*** THE DATA

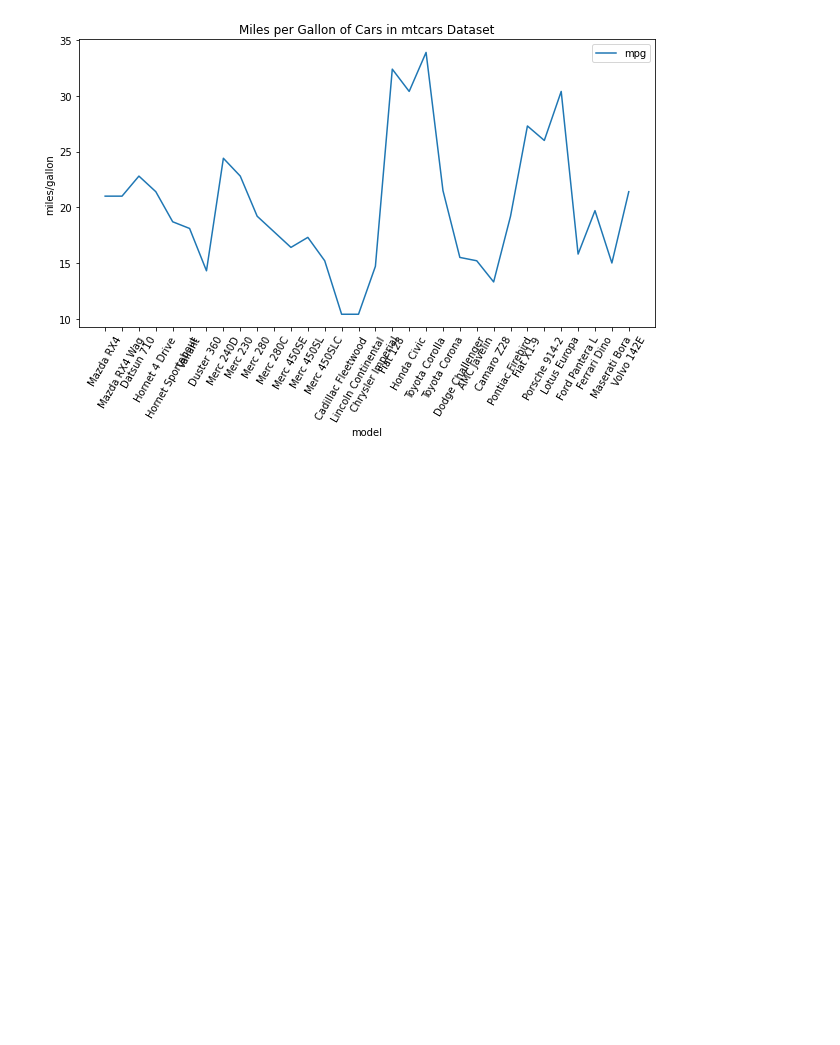
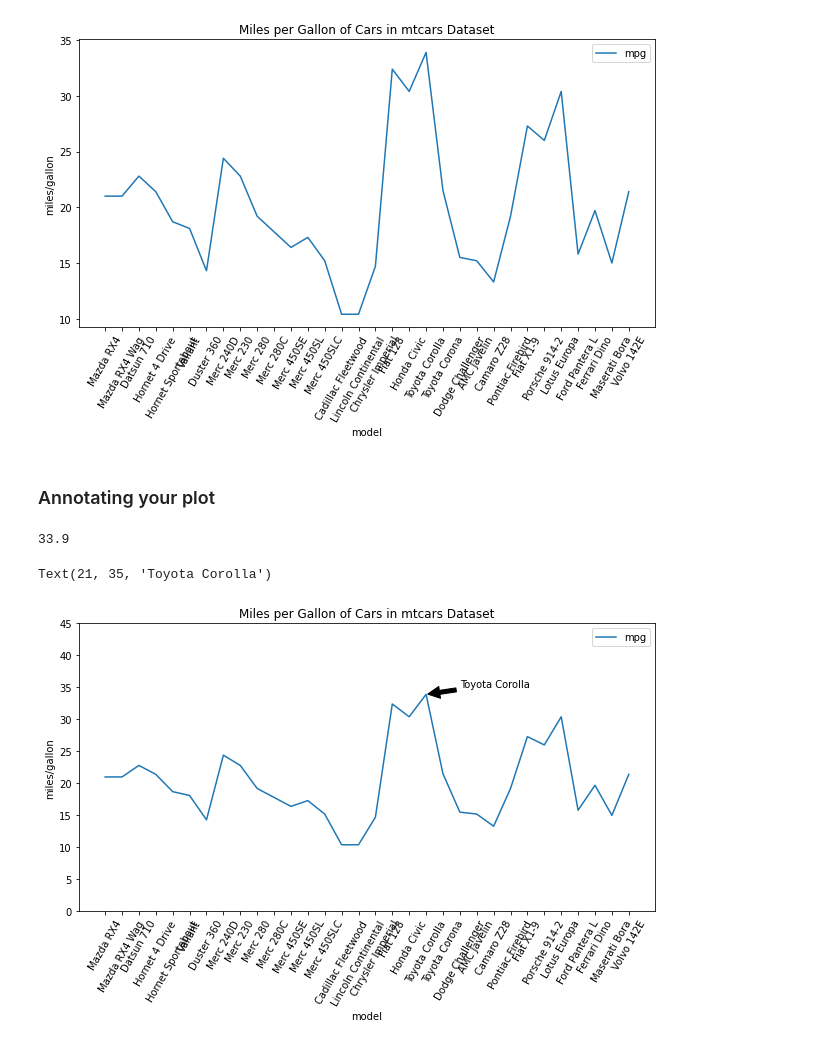
Before and after one commit to gofr1/jupyter-learning, a Jupyter notebook: data_science_basics/j-creating-labels-and-annotations.ipynb, the cells around one changed output. Cells and saved outputs as stored; diff of their text form; code cells hidden in the pictures; blank space fills up the shorter version.

```diff
--- a/data_science_basics/j-creating-labels-and-annotations.ipynb
+++ b/data_science_basics/j-creating-labels-and-annotations.ipynb
@@ -91,3 +90,30 @@ ax.legend(loc='best')
 # %% [output]
 <matplotlib.legend.Legend at 0x...>
 [figure]
+# %% [markdown]
+### Annotating your plot
+# %%
+mpg.max()
+# %% [output]
+33.9
+# %%
+fig = plt.figure()
+ax = fig.add_axes([.1,.1,1,1])
+
+mpg.plot()
+
+ax.set_xticks(range(32))
+ax.set_xticklabels(cars.model, rotation=60, fontsize='medium')
+ax.set_title('Miles per Gallon of Cars in mtcars Dataset')
+
+ax.set_xlabel('model')
+ax.set_ylabel('miles/gallon')
+
+ax.legend(loc='best')
+
+ax.set_ylim([0,45])
+
+ax.annotate('Toyota Corolla', xy=(19,33.9), xytext=(21,35), arrowprops=dict(facecolor='black', shrink=0.05))
+# %% [output]
+Text(21, 35, 'Toyota Corolla')
+[figure, added]
```
Also changed, not shown: parts of 1 cell of this notebook.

******

* EXERCISE BRIEF *
Where a line above contains the word "output", copy that line.

* EXERCISE SOLUTION *
Before and after one commit to gofr1/jupyter-learning, a Jupyter notebook: data_science_basics/j-creating-labels-and-annotations.ipynb, the cells around one changed output. Cells and saved outputs as stored; diff of their text form; code cells hidden in the pictures; blank space fills up the shorter version.
 # %% [output]
+# %% [output]
+# %% [output]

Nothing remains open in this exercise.